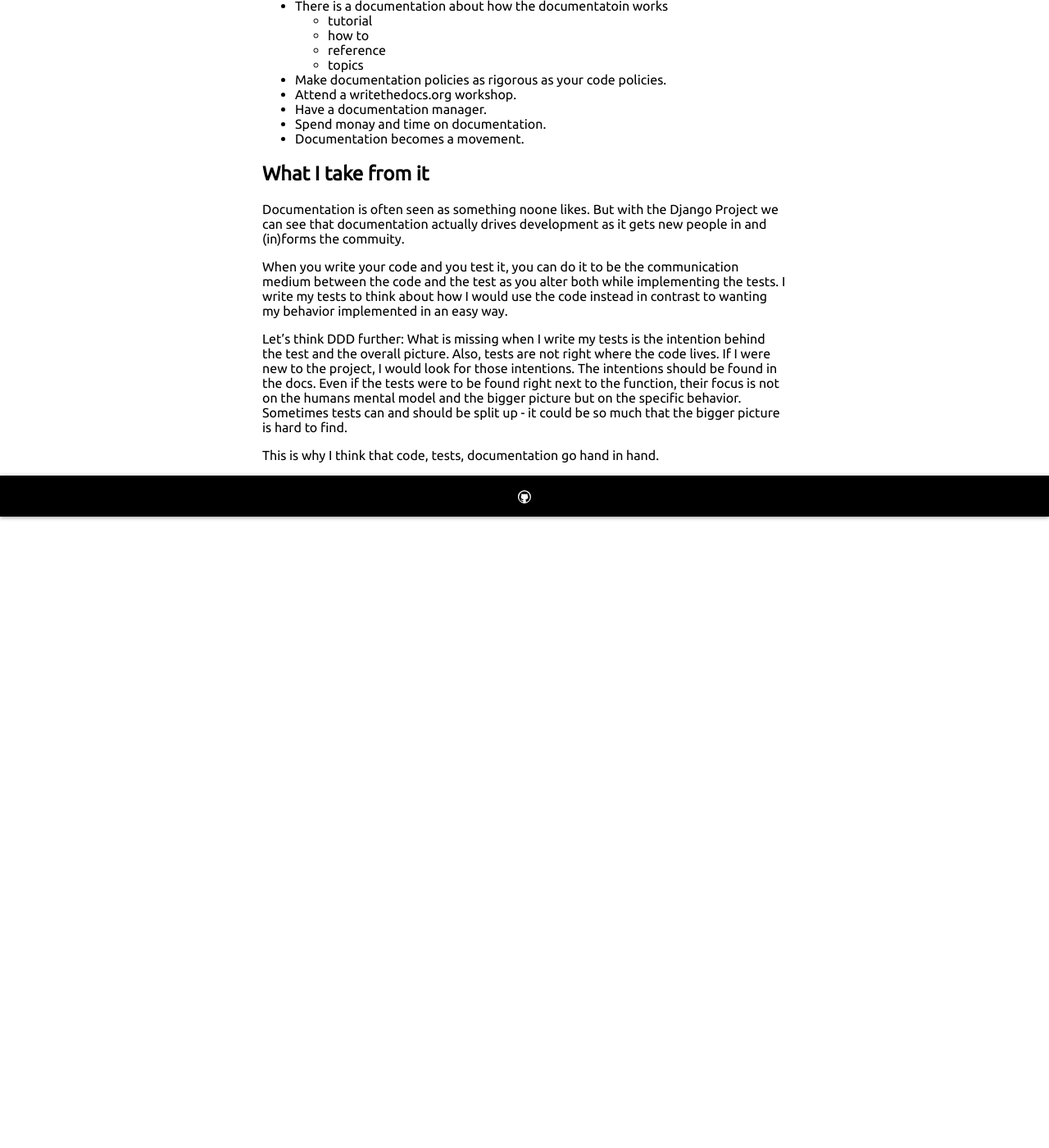
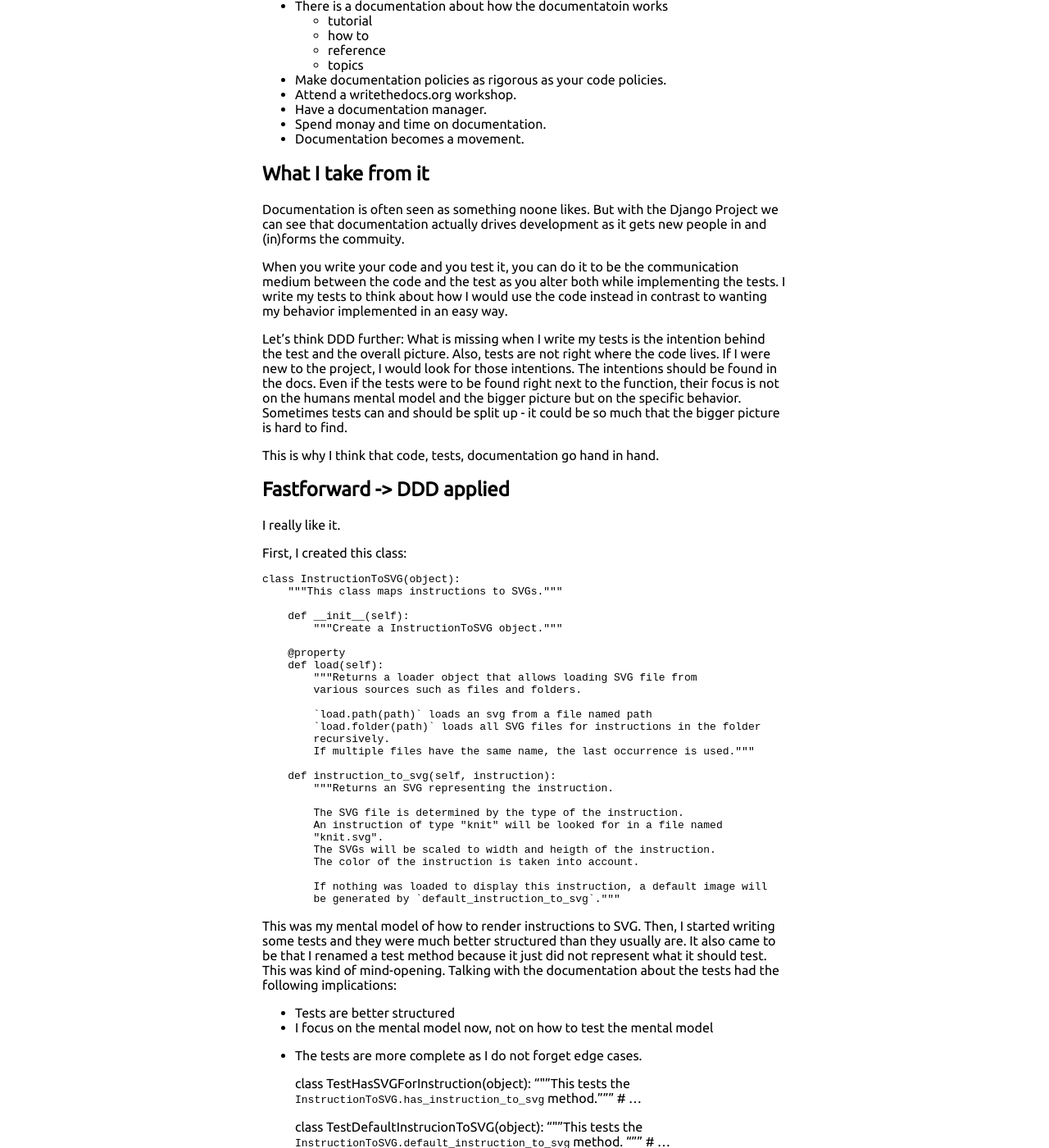
Before and after one commit to niccokunzmann/niccokunzmann.github.io, a Jekyll site: the page built from _posts/2016-06-10-Documentation-Driven-Development.md, in a window 1280 px wide and 1400 px high, scrolled down 800 px. Shown: the whole window at 82% size. Built offline with Jekyll 4.4.1, drawn with Linux system fonts in a browser that asks for light colours; some of the changed text lies outside the part shown.

Commit message:
wrote more about how ddd applied looks like

```diff
--- a/_posts/2016-06-10-Documentation-Driven-Development.md
+++ b/_posts/2016-06-10-Documentation-Driven-Development.md
@@ -63,3 +63,109 @@ Sometimes tests can and should be split up - it could be so much
 that the bigger picture is hard to find.
 
 This is why I think that code, tests, documentation go hand in hand.
+
+Fastforward -> DDD applied
+--------------------------
+
+I really like it.
+
+First, I created this class:
+
+    class InstructionToSVG(object):
+        """This class maps instructions to SVGs."""
+
+        def __init__(self):
+            """Create a InstructionToSVG object."""
+
+        @property
+        def load(self):
+            """Returns a loader object that allows loading SVG file from
+            various sources such as files and folders.
+
+            `load.path(path)` loads an svg from a file named path
+            `load.folder(path)` loads all SVG files for instructions in the folder
+            recursively.
+            If multiple files have the same name, the last occurrence is used."""
+
+        def instruction_to_svg(self, instruction):
+            """Returns an SVG representing the instruction.
+
+            The SVG file is determined by the type of the instruction.
+            An instruction of type "knit" will be looked for in a file named
+            "knit.svg".
+            The SVGs will be scaled to width and heigth of the instruction.
+            The color of the instruction is taken into account.
+
+            If nothing was loaded to display this instruction, a default image will
+            be generated by `default_instruction_to_svg`."""
+
+This was my mental model of how to render instructions to SVG.
+Then, I started writing some tests and they were much better structured than
+they usually are.
+It also came to be that I renamed a test method because it just did not
+represent what it should test.
+This was kind of mind-opening.
+Talking with the documentation about the tests had the following  implications:
+
+- Tests are better structured
+- I focus on the mental model now, not on how to test the mental model
+- The tests are more complete as I do not forget edge cases.
+
+    class TestHasSVGForInstruction(object):
+        """This tests the `InstructionToSVG.has_instruction_to_svg` method."""
+        # ...
+
+
+    class TestDefaultInstrucionToSVG(object):
+        """This tests the `InstructionToSVG.default_instruction_to_svg` method.
+        """
+        # ...
+
+While writing the tests I started adding new documentation for the methods.
+This also works like a TODO-list of what needs to be done -
+which I would certainly loose track of while implementing tests.
+I created new methods:
+
+    class InstructionToSVG(object):
+        # ...
+
+        def has_svg_for_instruction(self, instruction):
+            """Returns whether there is an image for the instruction.
+
+            This can be used before `instruction_to_svg` as it determines whether
+            - the default value is used (`False`)
+            - or there is a dedicated svg representation (`True`).
+            """
+
+        def default_instruction_to_svg(self, instruction):
+            """As `instruction_to_svg()` but it does not take the loaded files into
+            account.
+
+            In case no file is found for an instruction in `instruction_to_svg()`,
+            this method is used to determine the default svg for it.
+
+            The content is created by replacing the text {instruction.type} a the
+            whole svg file named `default.svg`.
+
+            If no file `default.svg` was loaded, an empty string is returned."""
+
+These methods have a lot of things that I expect from them.
+An with the process
+
+1. document
+2. test
+3. implement
+
+I am sure
+
+- not to forget anything or
+- that someone notices that this feature was forgotten but intended
+
+Roadmap
+-------
+
+I am looking forward to using [Sphinx](http://www.sphinx-doc.org).
+With its power I would like to add to each method
+
+- how it is tested and therewith,
+- how it can be used.
```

### Exercise description
Looking at the data above, report how many of its lines include the word "type". The number alone is the answer.

### Exercise output
3